*ACTION ITEM*:
Every entry needs to be written out again exactly.

■ ■ ■

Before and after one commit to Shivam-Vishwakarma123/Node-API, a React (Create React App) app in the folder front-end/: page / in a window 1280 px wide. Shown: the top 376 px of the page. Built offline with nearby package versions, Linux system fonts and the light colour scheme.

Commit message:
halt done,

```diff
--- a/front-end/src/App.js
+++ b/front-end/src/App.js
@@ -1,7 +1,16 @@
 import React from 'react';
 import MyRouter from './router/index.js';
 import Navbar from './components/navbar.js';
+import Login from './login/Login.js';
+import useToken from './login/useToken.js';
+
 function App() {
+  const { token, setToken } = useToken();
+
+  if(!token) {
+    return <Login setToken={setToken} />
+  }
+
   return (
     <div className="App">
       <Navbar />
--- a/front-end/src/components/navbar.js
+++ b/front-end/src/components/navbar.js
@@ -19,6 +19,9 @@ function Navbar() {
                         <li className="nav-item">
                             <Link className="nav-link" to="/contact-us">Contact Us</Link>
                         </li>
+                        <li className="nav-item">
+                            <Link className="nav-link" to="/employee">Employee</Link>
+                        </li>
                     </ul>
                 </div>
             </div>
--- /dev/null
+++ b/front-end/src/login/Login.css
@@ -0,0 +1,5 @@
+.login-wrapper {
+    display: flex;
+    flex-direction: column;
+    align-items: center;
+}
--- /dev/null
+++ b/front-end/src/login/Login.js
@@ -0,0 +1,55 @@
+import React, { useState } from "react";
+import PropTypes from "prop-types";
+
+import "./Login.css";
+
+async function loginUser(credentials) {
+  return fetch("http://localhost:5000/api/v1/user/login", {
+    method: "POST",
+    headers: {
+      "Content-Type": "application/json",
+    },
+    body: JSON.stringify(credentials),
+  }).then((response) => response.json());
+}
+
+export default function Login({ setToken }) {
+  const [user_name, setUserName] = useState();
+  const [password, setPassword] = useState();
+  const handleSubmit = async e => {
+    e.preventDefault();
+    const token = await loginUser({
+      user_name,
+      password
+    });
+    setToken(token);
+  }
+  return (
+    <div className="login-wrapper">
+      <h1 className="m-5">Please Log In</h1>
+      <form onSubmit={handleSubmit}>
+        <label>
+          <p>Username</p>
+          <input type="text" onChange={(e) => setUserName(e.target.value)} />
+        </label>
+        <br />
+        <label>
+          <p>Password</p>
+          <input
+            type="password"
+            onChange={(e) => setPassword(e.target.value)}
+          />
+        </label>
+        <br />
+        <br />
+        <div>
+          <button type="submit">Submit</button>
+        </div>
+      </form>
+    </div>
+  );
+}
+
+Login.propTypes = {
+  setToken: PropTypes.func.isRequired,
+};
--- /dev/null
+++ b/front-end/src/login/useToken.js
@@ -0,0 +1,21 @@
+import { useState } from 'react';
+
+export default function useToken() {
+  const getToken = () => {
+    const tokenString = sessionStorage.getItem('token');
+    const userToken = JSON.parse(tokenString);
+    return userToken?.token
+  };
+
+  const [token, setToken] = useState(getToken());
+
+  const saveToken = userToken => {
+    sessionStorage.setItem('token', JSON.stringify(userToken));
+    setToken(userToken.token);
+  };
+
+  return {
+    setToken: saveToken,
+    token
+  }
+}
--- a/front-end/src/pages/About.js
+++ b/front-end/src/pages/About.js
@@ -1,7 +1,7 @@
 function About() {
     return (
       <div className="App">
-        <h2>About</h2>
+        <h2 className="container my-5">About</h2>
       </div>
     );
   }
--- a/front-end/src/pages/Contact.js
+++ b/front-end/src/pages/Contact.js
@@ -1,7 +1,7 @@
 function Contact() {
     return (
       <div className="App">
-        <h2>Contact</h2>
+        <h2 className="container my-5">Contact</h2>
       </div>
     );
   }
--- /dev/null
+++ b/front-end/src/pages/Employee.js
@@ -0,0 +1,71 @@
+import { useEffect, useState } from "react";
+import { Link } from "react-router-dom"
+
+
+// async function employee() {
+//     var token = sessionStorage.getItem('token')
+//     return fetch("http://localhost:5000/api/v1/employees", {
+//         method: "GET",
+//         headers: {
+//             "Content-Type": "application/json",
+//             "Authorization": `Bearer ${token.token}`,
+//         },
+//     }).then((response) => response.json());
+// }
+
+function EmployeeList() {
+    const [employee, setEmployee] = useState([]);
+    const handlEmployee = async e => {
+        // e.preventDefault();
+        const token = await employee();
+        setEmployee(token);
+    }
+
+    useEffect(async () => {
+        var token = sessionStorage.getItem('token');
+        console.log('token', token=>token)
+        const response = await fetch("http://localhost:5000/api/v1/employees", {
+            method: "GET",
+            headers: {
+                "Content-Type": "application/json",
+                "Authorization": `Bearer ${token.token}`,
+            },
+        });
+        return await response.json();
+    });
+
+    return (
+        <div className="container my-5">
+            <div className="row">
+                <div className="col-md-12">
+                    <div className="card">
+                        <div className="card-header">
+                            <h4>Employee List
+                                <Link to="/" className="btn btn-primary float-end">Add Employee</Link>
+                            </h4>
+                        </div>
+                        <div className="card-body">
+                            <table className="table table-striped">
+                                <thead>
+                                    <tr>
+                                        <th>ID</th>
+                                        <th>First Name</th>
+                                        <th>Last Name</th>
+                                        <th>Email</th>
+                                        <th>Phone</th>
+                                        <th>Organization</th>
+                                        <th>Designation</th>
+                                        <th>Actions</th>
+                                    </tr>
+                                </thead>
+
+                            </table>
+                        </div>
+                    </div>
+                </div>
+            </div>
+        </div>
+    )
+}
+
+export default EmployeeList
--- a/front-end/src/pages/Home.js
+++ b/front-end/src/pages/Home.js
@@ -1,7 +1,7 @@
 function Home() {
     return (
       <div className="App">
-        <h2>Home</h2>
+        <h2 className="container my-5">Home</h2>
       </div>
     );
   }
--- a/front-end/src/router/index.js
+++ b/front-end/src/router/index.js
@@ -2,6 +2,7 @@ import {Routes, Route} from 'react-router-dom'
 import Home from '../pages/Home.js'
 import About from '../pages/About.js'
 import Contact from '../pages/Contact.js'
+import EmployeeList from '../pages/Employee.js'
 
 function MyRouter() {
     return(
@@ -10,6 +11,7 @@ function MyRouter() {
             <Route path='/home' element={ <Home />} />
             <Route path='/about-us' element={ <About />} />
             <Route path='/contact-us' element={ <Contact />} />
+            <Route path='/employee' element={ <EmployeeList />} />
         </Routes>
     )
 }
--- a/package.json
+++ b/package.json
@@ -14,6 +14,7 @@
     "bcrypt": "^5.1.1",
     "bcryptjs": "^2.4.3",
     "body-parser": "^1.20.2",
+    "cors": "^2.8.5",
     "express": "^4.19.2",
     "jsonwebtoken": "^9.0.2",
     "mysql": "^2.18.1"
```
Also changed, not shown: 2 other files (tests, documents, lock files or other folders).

■ ■ ■

*OUTPUT FOR THIS TASK*:
Before and after one commit to Shivam-Vishwakarma123/Node-API, a React (Create React App) app in the folder front-end/: page / in a window 1280 px wide. Shown: the top 376 px of the page. Built offline with nearby package versions, Linux system fonts and the light colour scheme.

Commit message:
halt done,

```diff
--- a/front-end/src/App.js
+++ b/front-end/src/App.js
@@ -1,7 +1,16 @@
 import React from 'react';
 import MyRouter from './router/index.js';
 import Navbar from './components/navbar.js';
+import Login from './login/Login.js';
+import useToken from './login/useToken.js';
+
 function App() {
+  const { token, setToken } = useToken();
+
+  if(!token) {
+    return <Login setToken={setToken} />
+  }
+
   return (
     <div className="App">
       <Navbar />
--- a/front-end/src/components/navbar.js
+++ b/front-end/src/components/navbar.js
@@ -19,6 +19,9 @@ function Navbar() {
                         <li className="nav-item">
                             <Link className="nav-link" to="/contact-us">Contact Us</Link>
                         </li>
+                        <li className="nav-item">
+                            <Link className="nav-link" to="/employee">Employee</Link>
+                        </li>
                     </ul>
                 </div>
             </div>
--- /dev/null
+++ b/front-end/src/login/Login.css
@@ -0,0 +1,5 @@
+.login-wrapper {
+    display: flex;
+    flex-direction: column;
+    align-items: center;
+}
--- /dev/null
+++ b/front-end/src/login/Login.js
@@ -0,0 +1,55 @@
+import React, { useState } from "react";
+import PropTypes from "prop-types";
+
+import "./Login.css";
+
+async function loginUser(credentials) {
+  return fetch("http://localhost:5000/api/v1/user/login", {
+    method: "POST",
+    headers: {
+      "Content-Type": "application/json",
+    },
+    body: JSON.stringify(credentials),
+  }).then((response) => response.json());
+}
+
+export default function Login({ setToken }) {
+  const [user_name, setUserName] = useState();
+  const [password, setPassword] = useState();
+  const handleSubmit = async e => {
+    e.preventDefault();
+    const token = await loginUser({
+      user_name,
+      password
+    });
+    setToken(token);
+  }
+  return (
+    <div className="login-wrapper">
+      <h1 className="m-5">Please Log In</h1>
+      <form onSubmit={handleSubmit}>
+        <label>
+          <p>Username</p>
+          <input type="text" onChange={(e) => setUserName(e.target.value)} />
+        </label>
+        <br />
+        <label>
+          <p>Password</p>
+          <input
+            type="password"
+            onChange={(e) => setPassword(e.target.value)}
+          />
+        </label>
+        <br />
+        <br />
+        <div>
+          <button type="submit">Submit</button>
+        </div>
+      </form>
+    </div>
+  );
+}
+
+Login.propTypes = {
+  setToken: PropTypes.func.isRequired,
+};
--- /dev/null
+++ b/front-end/src/login/useToken.js
@@ -0,0 +1,21 @@
+import { useState } from 'react';
+
+export default function useToken() {
+  const getToken = () => {
+    const tokenString = sessionStorage.getItem('token');
+    const userToken = JSON.parse(tokenString);
+    return userToken?.token
+  };
+
+  const [token, setToken] = useState(getToken());
+
+  const saveToken = userToken => {
+    sessionStorage.setItem('token', JSON.stringify(userToken));
+    setToken(userToken.token);
+  };
+
+  return {
+    setToken: saveToken,
+    token
+  }
+}
--- a/front-end/src/pages/About.js
+++ b/front-end/src/pages/About.js
@@ -1,7 +1,7 @@
 function About() {
     return (
       <div className="App">
-        <h2>About</h2>
+        <h2 className="container my-5">About</h2>
       </div>
     );
   }
--- a/front-end/src/pages/Contact.js
+++ b/front-end/src/pages/Contact.js
@@ -1,7 +1,7 @@
 function Contact() {
     return (
       <div className="App">
-        <h2>Contact</h2>
+        <h2 className="container my-5">Contact</h2>
       </div>
     );
   }
--- /dev/null
+++ b/front-end/src/pages/Employee.js
@@ -0,0 +1,71 @@
+import { useEffect, useState } from "react";
+import { Link } from "react-router-dom"
+
+
+// async function employee() {
+//     var token = sessionStorage.getItem('token')
+//     return fetch("http://localhost:5000/api/v1/employees", {
+//         method: "GET",
+//         headers: {
+//             "Content-Type": "application/json",
+//             "Authorization": `Bearer ${token.token}`,
+//         },
+//     }).then((response) => response.json());
+// }
+
+function EmployeeList() {
+    const [employee, setEmployee] = useState([]);
+    const handlEmployee = async e => {
+        // e.preventDefault();
+        const token = await employee();
+        setEmployee(token);
+    }
+
+    useEffect(async () => {
+        var token = sessionStorage.getItem('token');
+        console.log('token', token=>token)
+        const response = await fetch("http://localhost:5000/api/v1/employees", {
+            method: "GET",
+            headers: {
+                "Content-Type": "application/json",
+                "Authorization": `Bearer ${token.token}`,
+            },
+        });
+        return await response.json();
+    });
+
+    return (
+        <div className="container my-5">
+            <div className="row">
+                <div className="col-md-12">
+                    <div className="card">
+                        <div className="card-header">
+                            <h4>Employee List
+                                <Link to="/" className="btn btn-primary float-end">Add Employee</Link>
+                            </h4>
+                        </div>
+                        <div className="card-body">
+                            <table className="table table-striped">
+                                <thead>
+                                    <tr>
+                                        <th>ID</th>
+                                        <th>First Name</th>
+                                        <th>Last Name</th>
+                                        <th>Email</th>
+                                        <th>Phone</th>
+                                        <th>Organization</th>
+                                        <th>Designation</th>
+                                        <th>Actions</th>
+                                    </tr>
+                                </thead>
+
+                            </table>
+                        </div>
+                    </div>
+                </div>
+            </div>
+        </div>
+    )
+}
+
+export default EmployeeList
--- a/front-end/src/pages/Home.js
+++ b/front-end/src/pages/Home.js
@@ -1,7 +1,7 @@
 function Home() {
     return (
       <div className="App">
-        <h2>Home</h2>
+        <h2 className="container my-5">Home</h2>
       </div>
     );
   }
--- a/front-end/src/router/index.js
+++ b/front-end/src/router/index.js
@@ -2,6 +2,7 @@ import {Routes, Route} from 'react-router-dom'
 import Home from '../pages/Home.js'
 import About from '../pages/About.js'
 import Contact from '../pages/Contact.js'
+import EmployeeList from '../pages/Employee.js'
 
 function MyRouter() {
     return(
@@ -10,6 +11,7 @@ function MyRouter() {
             <Route path='/home' element={ <Home />} />
             <Route path='/about-us' element={ <About />} />
             <Route path='/contact-us' element={ <Contact />} />
+            <Route path='/employee' element={ <EmployeeList />} />
         </Routes>
     )
 }
--- a/package.json
+++ b/package.json
@@ -14,6 +14,7 @@
     "bcrypt": "^5.1.1",
     "bcryptjs": "^2.4.3",
     "body-parser": "^1.20.2",
+    "cors": "^2.8.5",
     "express": "^4.19.2",
     "jsonwebtoken": "^9.0.2",
     "mysql": "^2.18.1"
```
Also changed, not shown: 2 other files (tests, documents, lock files or other folders).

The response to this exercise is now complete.